Brazil's government on Tuesday outlined a long-term roadmap for the economy, based on three scenarios of economic and fiscal reforms that could lift gross domestic product per capita by as much as 37% over the next decade.
According to the Federal Development Strategy in the Official Gazette, that is the upper end of the scale resulting from a series of transformative reforms and educational advances over 2021-2031 that would deliver average annual GDP growth of 3.5%.
This would lift Brazil's GDP per capita in U.S. dollars above that of other emerging nations such as Argentina, Poland and Croatia by 2031, and closer to Chile and Hungary, countries ranked highly in the Human Development Index.
Brazil will go into next year with a record debt and deficit around 95% and 12% of GDP, respectively, due to huge emergency expenditure this year to tackle the COVID-19 pandemic.
Macroeconomic stability, continuing the long-term fiscal adjustment agenda and monetary policy balance, are necessary conditions for a return to sustained growth, the government said in the decree.
According to the strategy plan, signed off by President Jair Bolsonaro and Economy Minister Paulo Guedes, the base case is for an accumulated rise in GDP per capita of 19.1% over the next decade, on annual average GDP growth of 2.2%.
After the financial damage wrought by COVID-19, If the necessary reforms are not implemented, the likelihood of a fiscal crisis and economic growth crisis in the coming years will increase significantly, the plan said.
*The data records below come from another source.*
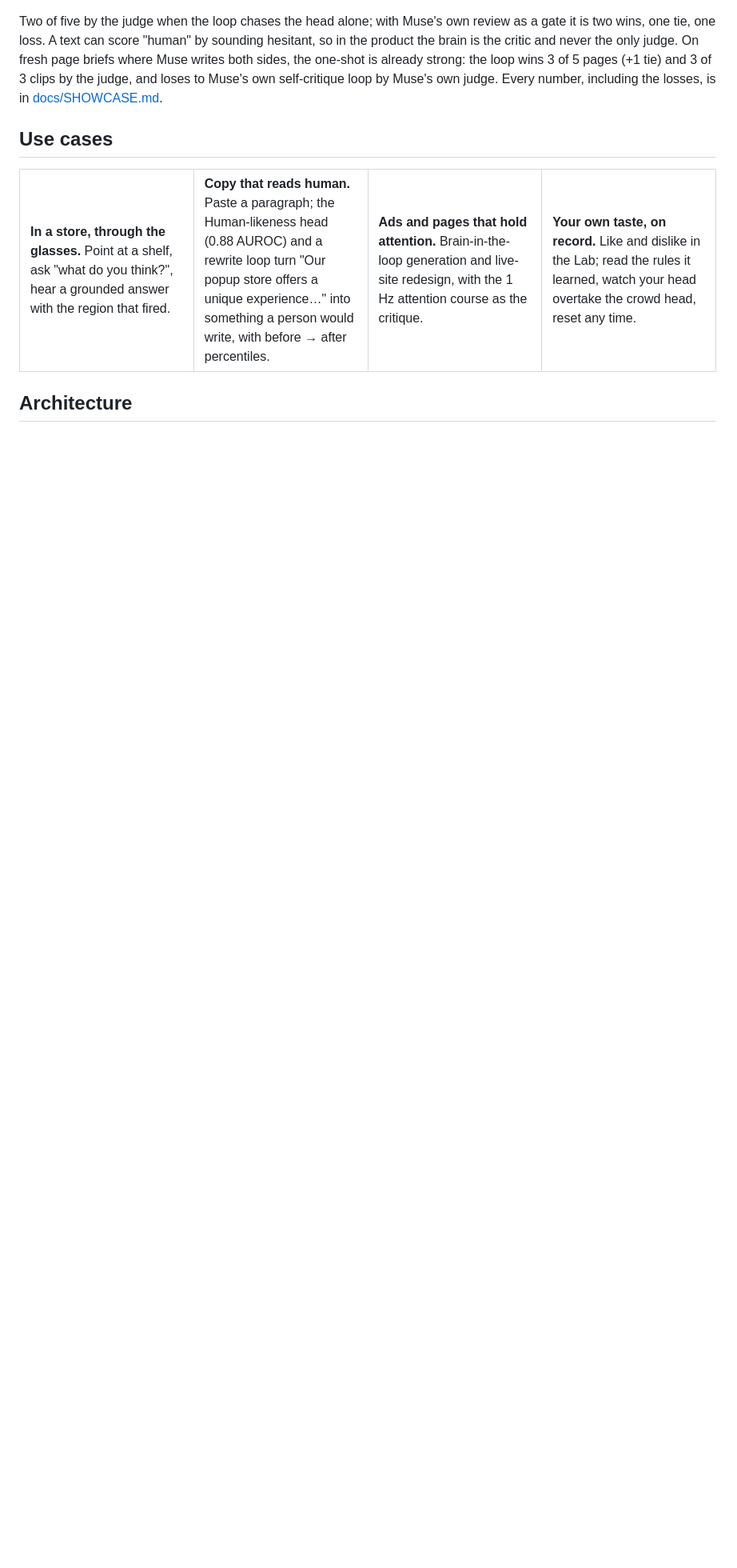
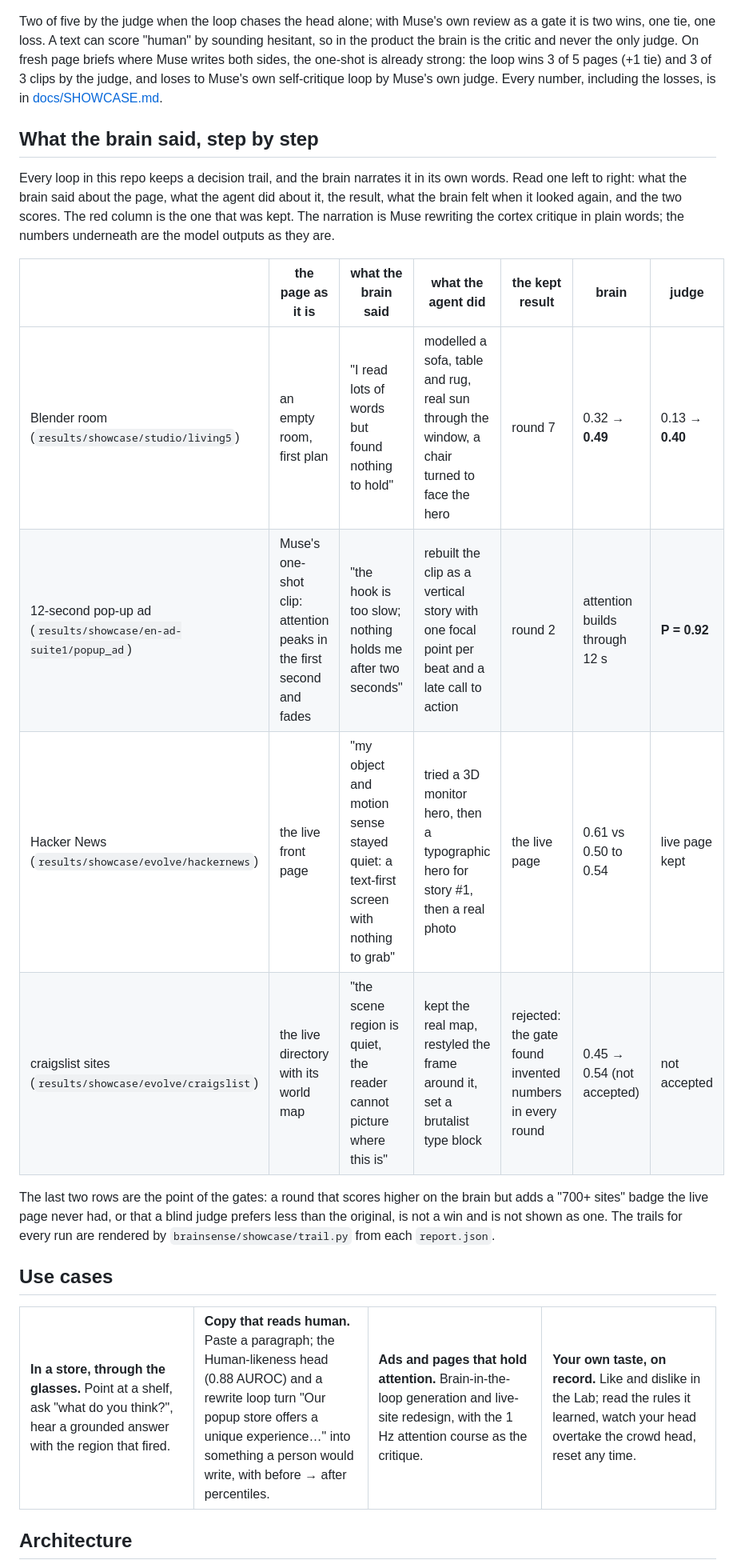
Before and after one commit to yc9954/brainsense, a Markdown page: README.md, the part around one of its changes. Shown at 80% size. Drawn GitHub-style; blank space fills up the shorter version.

```diff
--- a/README.md
+++ b/README.md
@@ -118,6 +118,19 @@ Writing, all five tasks (chatbot draft → Muse asked once to "make it human"
 Two of five by the judge when the loop chases the head alone; with Muse's own review as a gate it is two wins, one tie, one loss. A text can score "human" by sounding hesitant, so in the product the brain is the critic and never the only judge. On fresh page briefs where Muse writes both sides, the one-shot is already strong: the loop wins 3 of 5 pages (+1 tie) and 3 of 3 clips by the judge, and loses to Muse's own self-critique loop by Muse's own judge. Every number, including the losses, is in [docs/SHOWCASE.md](docs/SHOWCASE.md).
 
 
+
+## What the brain said, step by step
+
+Every loop in this repo keeps a decision trail, and the brain narrates it in its own words. Read one left to right: what the brain said about the page, what the agent did about it, the result, what the brain felt when it looked again, and the two scores. The red column is the one that was kept. The narration is Muse rewriting the cortex critique in plain words; the numbers underneath are the model outputs as they are.
+
+| | the page as it is | what the brain said | what the agent did | the kept result | brain | judge |
+|---|---|---|---|---|---|---|
+| Blender room (`results/showcase/studio/living5`) | an empty room, first plan | "I read lots of words but found nothing to hold" | modelled a sofa, table and rug, real sun through the window, a chair turned to face the hero | round 7 | 0.32 → **0.49** | 0.13 → **0.40** |
+| 12-second pop-up ad (`results/showcase/en-ad-suite1/popup_ad`) | Muse's one-shot clip: attention peaks in the first second and fades | "the hook is too slow; nothing holds me after two seconds" | rebuilt the clip as a vertical story with one focal point per beat and a late call to action | round 2 | attention builds through 12 s | **P = 0.92** |
+| Hacker News (`results/showcase/evolve/hackernews`) | the live front page | "my object and motion sense stayed quiet: a text-first screen with nothing to grab" | tried a 3D monitor hero, then a typographic hero for story #1, then a real photo | the live page | 0.61 vs 0.50 to 0.54 | live page kept |
+| craigslist sites (`results/showcase/evolve/craigslist`) | the live directory with its world map | "the scene region is quiet, the reader cannot picture where this is" | kept the real map, restyled the frame around it, set a brutalist type block | rejected: the gate found invented numbers in every round | 0.45 → 0.54 (not accepted) | not accepted |
+
+The last two rows are the point of the gates: a round that scores higher on the brain but adds a "700+ sites" badge the live page never had, or that a blind judge prefers less than the original, is not a win and is not shown as one. The trails for every run are rendered by `brainsense/showcase/trail.py` from each `report.json`.
 
 ## Use cases
 
```
Also changed, not shown: other parts of README.md (+2 -2 lines), docs/demo_storyline.md (+3 -0 lines), docs/img/trail-living5.png, 1 other file.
The third and most bearish scenario of no fiscal adjustment or market-friendly reforms would crash the economy and public finances. For obvious reasons, it serves no purpose to include forecasts in this scenario, the plan said.